Shall we start with the comparison of humans and dogs? I do believe that they are surpassing us. Dang, those dogs are smart. Here we are cleaning up our own poop, soiling our pants instead of just saddling up to a tree, wasting money on layers of clothing while dogs come already outfitted in fur coats. We have to prepare our own meals and though dogs are now eating prime rib and demanding organic we increasingly opt for chicken nuggets—the plywood of the food world—or fruit that has been blended into an oblivion and looks like something they would eat in outer space. Speaking of space, haven’t the dogs already gone there and back?!

Useless Information vs Dog Food:
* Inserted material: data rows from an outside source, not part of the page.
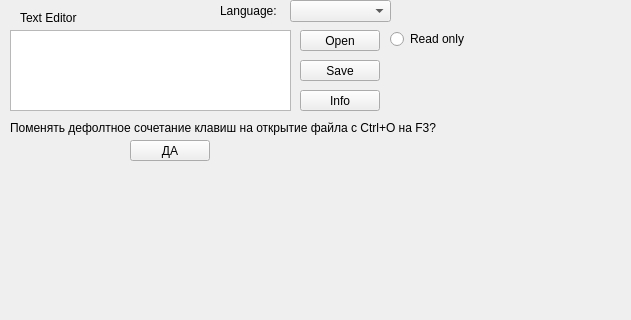
First picture: the form in lesson3/mainwindow.ui, repository deLong34/Qt, before the edit; both pictures show x 0 to 631 and y 0 to 320 of the 800 by 600 pixel window.
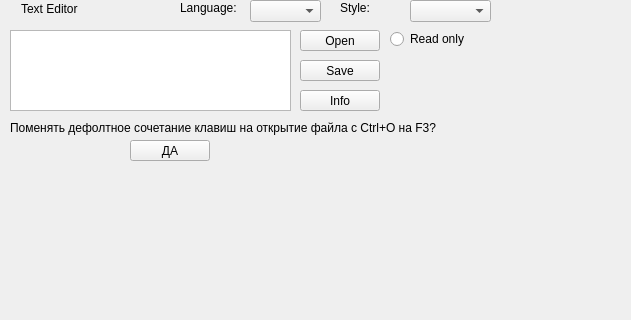
Second picture: the form after the edit.

What changed in the file:
```diff
--- a/lesson3/mainwindow.ui
+++ b/lesson3/mainwindow.ui
@@ -66,9 +66,9 @@
    <widget class="QLabel" name="label">
     <property name="geometry">
      <rect>
-      <x>20</x>
-      <y>10</y>
-      <width>121</width>
+      <x>21</x>
+      <y>1</y>
+      <width>131</width>
       <height>16</height>
      </rect>
     </property>
@@ -92,10 +92,10 @@
    <widget class="QLabel" name="label_2">
     <property name="geometry">
      <rect>
-      <x>220</x>
+      <x>180</x>
       <y>0</y>
       <width>61</width>
-      <height>21</height>
+      <height>16</height>
      </rect>
     </property>
     <property name="text">
@@ -105,9 +105,9 @@
    <widget class="QComboBox" name="comboBox">
     <property name="geometry">
      <rect>
-      <x>290</x>
+      <x>250</x>
       <y>0</y>
-      <width>101</width>
+      <width>71</width>
       <height>22</height>
      </rect>
     </property>
@@ -138,6 +138,29 @@
      <string>ДА</string>
     </property>
    </widget>
+   <widget class="QComboBox" name="comboBox_style">
+    <property name="geometry">
+     <rect>
+      <x>410</x>
+      <y>0</y>
+      <width>81</width>
+      <height>22</height>
+     </rect>
+    </property>
+   </widget>
+   <widget class="QLabel" name="label_4">
+    <property name="geometry">
+     <rect>
+      <x>340</x>
+      <y>0</y>
+      <width>61</width>
+      <height>16</height>
+     </rect>
+    </property>
+    <property name="text">
+     <string>Style:</string>
+    </property>
+   </widget>
   </widget>
   <widget class="QMenuBar" name="menubar">
    <property name="geometry">
```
Now for the even easier comparison which is dog food and useless information. I know I just talked about how dogs are eating better than we humans are these days, but I am talking about the days when dog food was, well—dog food. I recently found out that as a child I was given dog biscuits because they had the reputation of being cheaper than baby biscuits and just as good at keeping teeth clean—dog teeth mom! But, alas, that is another story for another time. Here we are: comparing dog food to useless information, not talking about what some of us remember our parents serving us in years gone by before children became the kings and queens of the free world along with these irrepressible dogs.

So, yes, well—dog food is what we see all around us now and happily digest. It is what we are viewing and reading the most. Useless information has the ability to be so entertaining because it has no parameters like the requirement to be factual or sensitive to people’s feelings or respectful of people’s privacy. We scowl at gawkers, liars, and the seemingly odd while we strut around in the outside world—but flip on the phone or fire up that laptop and we become the gawker, the liar and the side-show. We accept the car accident as “news” and opinion as “fact,” while the media, the stores, the restaurants are more than happy to serve up the dog food we now demand for a premium.

Circles, Signature Beeps and Blinky Lights vs Buzzers, Bells, and Electrical Shocks:

The bells are going off all around us. Our attention is everywhere and therefore nowhere. We pant and wait and pant and wait while that circle spins around. Progress used to stretch forward in a straight line but now it just spins and spins like a dog chasing its tail. Have you ever watched a dog chase its tail? It’s insane and a little scary. It’s surprisingly entertaining and yet you’re not sure how you hope it will end: that the dog catches his tail which will cause him to hurt himself or that the dog falls down after much wasted energy and the resulting unsatisfied exhaustion. Neither outcome is satisfying because you know the whole time that the dog is mistaken—but he won’t listen. He is convinced the tail is worth chasing. He is in it now and he will not back down. He’s gone too far and is close to catching whatever it is, which doesn’t matter because it’s all about winning—winning!

What a tale. It plays out before me each day. It is so backwards and we become more and more like animals. We used to be making progress, but now we aren’t and yet we refuse to believe that. We refuse to stop chasing our tails. We consume dog food now. We work for dogs now. Bells and buzzers have a hold on us and we just keep watching that circle spin and spin and spin . . .

[1] Pavlov's research on conditional reflexes greatly influenced not only science, but also popular culture. Pavlovian conditioning was a major theme in Aldous Huxley's dystopian novel, Brave New World, and also to a large degree in Thomas Pynchon's Gravity's Rainbow.

It is popularly believed that Pavlov always signaled the occurrence of food by ringing a bell. However, his writings record the use of a wide variety of stimuli, including electric shocks, whistles, metronomes, tuning forks, and a range of visual stimuli, in addition to the ring of a bell.

From Wikipedia, the free encyclopedia